The angel said to the women, “Do not be afraid, for I know that you are looking for Jesus, who was crucified. He is not here; he has risen, just as he said. Come and see the place where he lay.” Matthew 28:5-6
I like to think of this painting as Evelyn De Morgan’s Spiritualist response to the traditional Christian symbol of the empty tomb, particularly at Easter. Hers could be the same tomb in which Jesus’ body was laid to rest following his brutal crucifixion, before he rose on the third day, rolled away the stone and walked away, leaving the tomb empty for his followers to discover. I imagine this playing out in another opening to this tomb in her 1893 painting, ‘Life and Thought’ just out of sight, as simultaneously we are presented with the emergence of the human spirit, not the physical body.
Both Christians and Spiritualists believe in the immortal soul, a spirit in each person which transcends the body and is emancipated upon death.
Most artists, and particularly those dealing with the resurrection, depict Christ in human form leaving his empty tomb on Easter Sunday. The great Venetian Old Master, Titian for example, chose this dramatic scene when grieving Mary Magdalen first sees Christ’s body again on Easter Sunday. SHe reaches out to touch him, but Christ responds, ‘Do not touch me’ (in Latin, noli me tangere, the title of the picture) as they must appreciate his physical body is gone, leaving only the Holy Ghost (John 20: 14–18).
De Morgan has perhaps dealt with the onward journey of the soul to utopia, rather than using the human form of Christ to present life everlasting. She is more interested in the Swedenborgian notion of the onward journey of a human soul, rather than a more Christian continuation.
In her painting, Life, a powerful knight, and Thought, a learned, classically draped scholar, leave the tomb not with the body back to earth, the way it was brought in, but onward. Welcomed by a flamboyant peacock, the symbol of eternity and beauty and a band of angels who encourage their progression with ecstacy towards the eternal city, bathed in gold on the horizon, Life and Thought emerge from the tomb, triumphant.

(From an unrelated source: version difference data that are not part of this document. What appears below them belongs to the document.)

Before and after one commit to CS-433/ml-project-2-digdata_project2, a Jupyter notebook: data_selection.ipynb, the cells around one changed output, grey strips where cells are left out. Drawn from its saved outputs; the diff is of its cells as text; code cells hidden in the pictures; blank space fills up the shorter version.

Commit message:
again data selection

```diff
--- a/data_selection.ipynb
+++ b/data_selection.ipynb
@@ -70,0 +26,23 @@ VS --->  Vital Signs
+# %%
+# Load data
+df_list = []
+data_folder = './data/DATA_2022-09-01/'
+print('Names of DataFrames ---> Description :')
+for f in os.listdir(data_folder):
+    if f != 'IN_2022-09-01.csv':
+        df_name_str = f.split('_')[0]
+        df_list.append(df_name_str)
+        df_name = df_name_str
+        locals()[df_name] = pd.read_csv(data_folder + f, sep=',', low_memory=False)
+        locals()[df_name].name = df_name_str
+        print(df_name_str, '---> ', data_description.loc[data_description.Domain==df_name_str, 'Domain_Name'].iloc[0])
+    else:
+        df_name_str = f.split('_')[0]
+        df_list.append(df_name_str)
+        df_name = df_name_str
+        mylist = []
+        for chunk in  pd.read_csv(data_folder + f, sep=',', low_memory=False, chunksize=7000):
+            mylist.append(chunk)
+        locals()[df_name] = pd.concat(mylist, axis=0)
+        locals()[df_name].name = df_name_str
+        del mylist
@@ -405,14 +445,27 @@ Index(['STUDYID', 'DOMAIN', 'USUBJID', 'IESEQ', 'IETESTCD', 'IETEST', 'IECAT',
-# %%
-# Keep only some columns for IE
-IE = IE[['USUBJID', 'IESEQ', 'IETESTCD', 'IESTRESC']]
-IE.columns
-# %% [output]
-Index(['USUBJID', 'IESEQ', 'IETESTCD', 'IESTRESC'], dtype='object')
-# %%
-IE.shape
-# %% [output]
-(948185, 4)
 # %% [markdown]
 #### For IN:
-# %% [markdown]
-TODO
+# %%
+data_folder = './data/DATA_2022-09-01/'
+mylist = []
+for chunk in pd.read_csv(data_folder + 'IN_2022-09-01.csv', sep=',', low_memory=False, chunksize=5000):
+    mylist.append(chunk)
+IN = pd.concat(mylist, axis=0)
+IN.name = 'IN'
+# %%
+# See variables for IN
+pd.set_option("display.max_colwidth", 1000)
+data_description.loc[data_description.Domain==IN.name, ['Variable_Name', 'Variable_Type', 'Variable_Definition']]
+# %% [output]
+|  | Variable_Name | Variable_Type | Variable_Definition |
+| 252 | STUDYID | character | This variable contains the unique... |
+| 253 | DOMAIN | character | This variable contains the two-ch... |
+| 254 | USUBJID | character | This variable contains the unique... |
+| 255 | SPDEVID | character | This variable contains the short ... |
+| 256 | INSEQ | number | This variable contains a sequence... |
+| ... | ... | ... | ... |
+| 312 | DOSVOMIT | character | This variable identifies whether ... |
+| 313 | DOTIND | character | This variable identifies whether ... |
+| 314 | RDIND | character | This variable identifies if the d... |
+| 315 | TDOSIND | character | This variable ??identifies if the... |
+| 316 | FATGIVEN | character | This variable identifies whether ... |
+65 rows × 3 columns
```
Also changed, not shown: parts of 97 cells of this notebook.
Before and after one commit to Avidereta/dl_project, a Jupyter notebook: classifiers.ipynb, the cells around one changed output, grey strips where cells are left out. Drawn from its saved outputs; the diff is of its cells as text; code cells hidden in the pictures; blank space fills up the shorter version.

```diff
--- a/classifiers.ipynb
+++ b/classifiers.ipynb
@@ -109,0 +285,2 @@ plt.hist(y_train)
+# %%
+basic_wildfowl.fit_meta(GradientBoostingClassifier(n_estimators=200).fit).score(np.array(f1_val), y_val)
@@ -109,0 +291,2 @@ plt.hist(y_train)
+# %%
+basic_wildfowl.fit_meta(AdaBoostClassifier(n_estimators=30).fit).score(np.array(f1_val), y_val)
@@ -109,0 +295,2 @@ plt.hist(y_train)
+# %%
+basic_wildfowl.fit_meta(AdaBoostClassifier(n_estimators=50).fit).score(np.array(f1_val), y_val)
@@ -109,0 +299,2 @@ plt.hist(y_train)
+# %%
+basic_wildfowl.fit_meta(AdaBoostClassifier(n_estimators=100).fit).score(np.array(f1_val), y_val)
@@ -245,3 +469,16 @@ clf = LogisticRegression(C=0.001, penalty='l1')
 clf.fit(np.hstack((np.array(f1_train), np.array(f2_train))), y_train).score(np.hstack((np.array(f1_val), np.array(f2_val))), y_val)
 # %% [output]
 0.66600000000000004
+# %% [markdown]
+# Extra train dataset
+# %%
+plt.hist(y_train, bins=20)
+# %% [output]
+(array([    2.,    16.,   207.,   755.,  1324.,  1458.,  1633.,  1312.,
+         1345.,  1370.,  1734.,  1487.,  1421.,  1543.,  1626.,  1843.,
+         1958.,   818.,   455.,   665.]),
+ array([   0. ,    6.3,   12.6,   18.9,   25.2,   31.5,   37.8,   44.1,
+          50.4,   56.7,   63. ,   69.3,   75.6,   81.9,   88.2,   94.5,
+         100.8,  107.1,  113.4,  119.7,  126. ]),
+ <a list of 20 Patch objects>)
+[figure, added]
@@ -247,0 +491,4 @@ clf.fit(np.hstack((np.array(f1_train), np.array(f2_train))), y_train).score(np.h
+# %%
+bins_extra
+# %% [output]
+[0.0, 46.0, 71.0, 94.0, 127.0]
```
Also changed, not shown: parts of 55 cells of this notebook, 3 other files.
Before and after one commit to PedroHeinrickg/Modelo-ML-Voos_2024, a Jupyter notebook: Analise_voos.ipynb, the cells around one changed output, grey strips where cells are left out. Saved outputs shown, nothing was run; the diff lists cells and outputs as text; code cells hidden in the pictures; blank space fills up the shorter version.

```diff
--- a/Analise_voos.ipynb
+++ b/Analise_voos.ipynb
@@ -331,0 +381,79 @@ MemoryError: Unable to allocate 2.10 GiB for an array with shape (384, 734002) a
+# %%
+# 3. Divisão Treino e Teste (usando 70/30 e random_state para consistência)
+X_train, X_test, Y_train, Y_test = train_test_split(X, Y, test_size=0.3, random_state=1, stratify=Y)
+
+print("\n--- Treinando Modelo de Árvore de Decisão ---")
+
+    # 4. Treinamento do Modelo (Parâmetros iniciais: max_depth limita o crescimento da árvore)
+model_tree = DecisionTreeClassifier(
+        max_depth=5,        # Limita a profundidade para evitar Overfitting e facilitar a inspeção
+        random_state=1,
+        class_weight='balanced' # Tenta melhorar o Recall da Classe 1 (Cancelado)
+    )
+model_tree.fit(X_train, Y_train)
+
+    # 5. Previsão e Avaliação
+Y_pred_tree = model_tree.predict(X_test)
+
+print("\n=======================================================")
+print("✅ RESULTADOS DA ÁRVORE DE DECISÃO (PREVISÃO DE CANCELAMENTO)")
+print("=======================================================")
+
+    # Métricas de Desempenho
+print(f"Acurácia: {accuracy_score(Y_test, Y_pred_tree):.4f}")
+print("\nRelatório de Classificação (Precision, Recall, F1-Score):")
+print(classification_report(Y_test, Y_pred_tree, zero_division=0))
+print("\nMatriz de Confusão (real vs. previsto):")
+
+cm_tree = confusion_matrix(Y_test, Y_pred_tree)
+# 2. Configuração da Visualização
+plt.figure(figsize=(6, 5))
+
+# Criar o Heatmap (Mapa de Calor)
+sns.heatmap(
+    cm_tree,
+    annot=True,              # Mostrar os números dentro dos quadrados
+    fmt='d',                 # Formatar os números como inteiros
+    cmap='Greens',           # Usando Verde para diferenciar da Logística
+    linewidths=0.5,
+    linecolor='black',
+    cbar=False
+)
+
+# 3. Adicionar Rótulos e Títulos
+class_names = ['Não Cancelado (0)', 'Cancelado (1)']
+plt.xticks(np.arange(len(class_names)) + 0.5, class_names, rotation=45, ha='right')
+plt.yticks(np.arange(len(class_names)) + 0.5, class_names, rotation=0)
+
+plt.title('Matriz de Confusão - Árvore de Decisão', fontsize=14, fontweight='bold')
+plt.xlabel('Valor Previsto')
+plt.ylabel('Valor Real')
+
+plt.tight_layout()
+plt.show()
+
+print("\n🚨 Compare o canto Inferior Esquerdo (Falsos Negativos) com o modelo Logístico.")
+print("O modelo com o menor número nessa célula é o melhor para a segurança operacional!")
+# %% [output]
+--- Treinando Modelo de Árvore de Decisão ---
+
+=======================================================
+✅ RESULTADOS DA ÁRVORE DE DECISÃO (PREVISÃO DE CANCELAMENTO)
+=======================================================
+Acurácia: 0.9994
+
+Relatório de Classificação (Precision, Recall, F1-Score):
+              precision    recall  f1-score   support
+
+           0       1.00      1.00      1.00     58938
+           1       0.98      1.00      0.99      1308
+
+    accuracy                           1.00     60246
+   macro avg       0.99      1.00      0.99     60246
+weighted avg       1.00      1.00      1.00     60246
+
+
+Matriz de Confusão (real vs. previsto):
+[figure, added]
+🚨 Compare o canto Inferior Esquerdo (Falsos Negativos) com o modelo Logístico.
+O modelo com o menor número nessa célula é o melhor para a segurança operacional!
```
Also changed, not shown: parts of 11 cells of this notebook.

Scholars have not interpreted the obvious Christian iconography of the empty tomb before, rather the focus has been on Tennyson’s poem ‘The Deserted House’, a stanza of which accompanied this painting when it was first displayed at the New Gallery in London before being displayed at the Walker Art Gallery in Liverpool, who purchased it it in 1901. It reads:
“Life and Thought have gone away,
Side by side…
…for Life and Thought
Here no longer dwell:
But in a city glorious –
A great and distant city – have bought
A mansion incorruptible.”
Evelyn De Morgan held Christian beliefs and was also a practicing Spiritual medium, who believed that the human soul could contact this earth. With her husband, William, she anonymously published a volume of automatic spirit writings in 1909 entitled The Result of an Experiment. In it, angels contacted her and described the joy of eternal life. She always presented death therefore as hopeful, as looking beyond what is known and what is material to the spirit world beyond.
I am confident that you can see the hopeful message of a better life on the horizon in this painting, and it will provide some comfort for you over this particularly difficult Easter.
Sarah, De Morgan Curator
With thanks to The Walker Art Gallery and the National Gallery for the use of their images.